● **WORK TO BE COMPLETED**
Whenever the word "true" appears in a line of the listing, copy that line.

#### DATA EXTRACTS

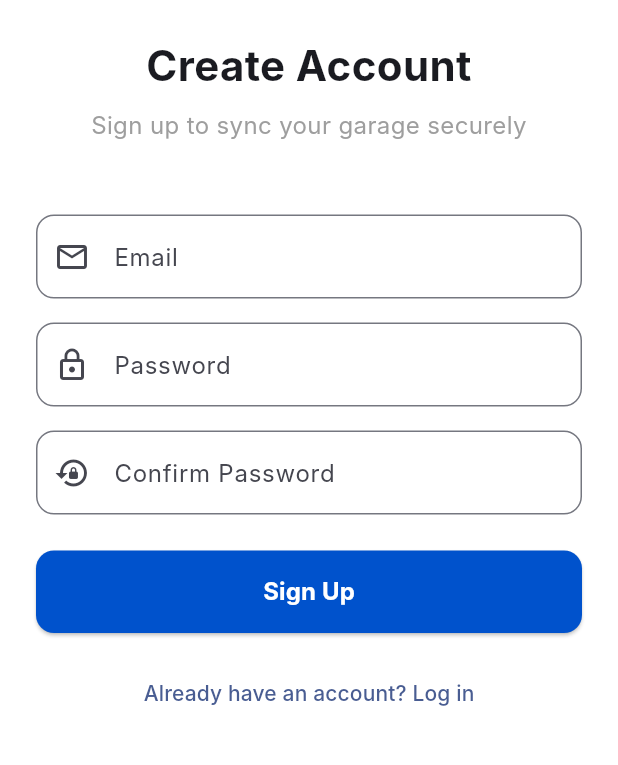
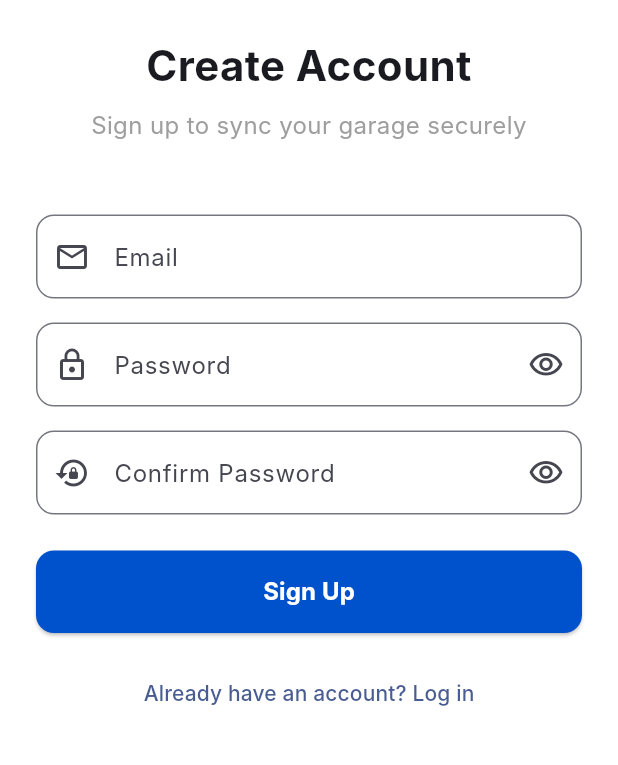
Before and after one commit to tjhhh/ServiceLog-RideAssisst, a Flutter app: the RegisterScreen screen opened directly, on a phone screen of 412 x 824 dp, the part 300-1065 px from its top. Run offline on Flutter 3.47's test engine with Material 3 defaults, Android fonts, the phone set to English and light mode, and no system bars; our stand-ins replace cloud_firestore, firebase_auth, firebase_core, flutter_dotenv, flutter_riverpod, geolocator and 4 more; accounts and stored records are empty; generated files the repository leaves out were written again; network calls fail; Roboto replaces fonts that are missing (Inter).

Commit message:
Fix: add unhide button in password widget

```diff
--- a/lib/screens/register_screen.dart
+++ b/lib/screens/register_screen.dart
@@ -14,6 +14,8 @@
   final _passwordController = TextEditingController();
   final _confirmPasswordController = TextEditingController();
   bool _isLoading = false;
+  bool _obscurePassword = true;
+  bool _obscureConfirmPassword = true;
 
   @override
   void dispose() {
@@ -125,10 +127,22 @@
               const SizedBox(height: 16),
               TextField(
                 controller: _passwordController,
-                obscureText: true,
+                obscureText: _obscurePassword,
                 decoration: InputDecoration(
                   labelText: 'Password',
                   prefixIcon: const Icon(Icons.lock_outline),
+                  suffixIcon: IconButton(
+                    onPressed: () {
+                      setState(() {
+                        _obscurePassword = !_obscurePassword;
+                      });
+                    },
+                    icon: Icon(
+                      _obscurePassword
+                          ? Icons.visibility_outlined
+                          : Icons.visibility_off_outlined,
+                    ),
+                  ),
                   border: OutlineInputBorder(
                     borderRadius: BorderRadius.circular(12),
                   ),
@@ -137,10 +151,22 @@
               const SizedBox(height: 16),
               TextField(
                 controller: _confirmPasswordController,
-                obscureText: true,
+                obscureText: _obscureConfirmPassword,
                 decoration: InputDecoration(
                   labelText: 'Confirm Password',
                   prefixIcon: const Icon(Icons.lock_reset),
+                  suffixIcon: IconButton(
+                    onPressed: () {
+                      setState(() {
+                        _obscureConfirmPassword = !_obscureConfirmPassword;
+                      });
+                    },
+                    icon: Icon(
+                      _obscureConfirmPassword
+                          ? Icons.visibility_outlined
+                          : Icons.visibility_off_outlined,
+                    ),
+                  ),
                   border: OutlineInputBorder(
                     borderRadius: BorderRadius.circular(12),
                   ),
```
Also changed, not shown: lib/screens/login_screen.dart (+14 -1 lines).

########

● **SOLVED EXERCISE**
+  bool _obscurePassword = true;
+  bool _obscureConfirmPassword = true;
-                obscureText: true,
-                obscureText: true,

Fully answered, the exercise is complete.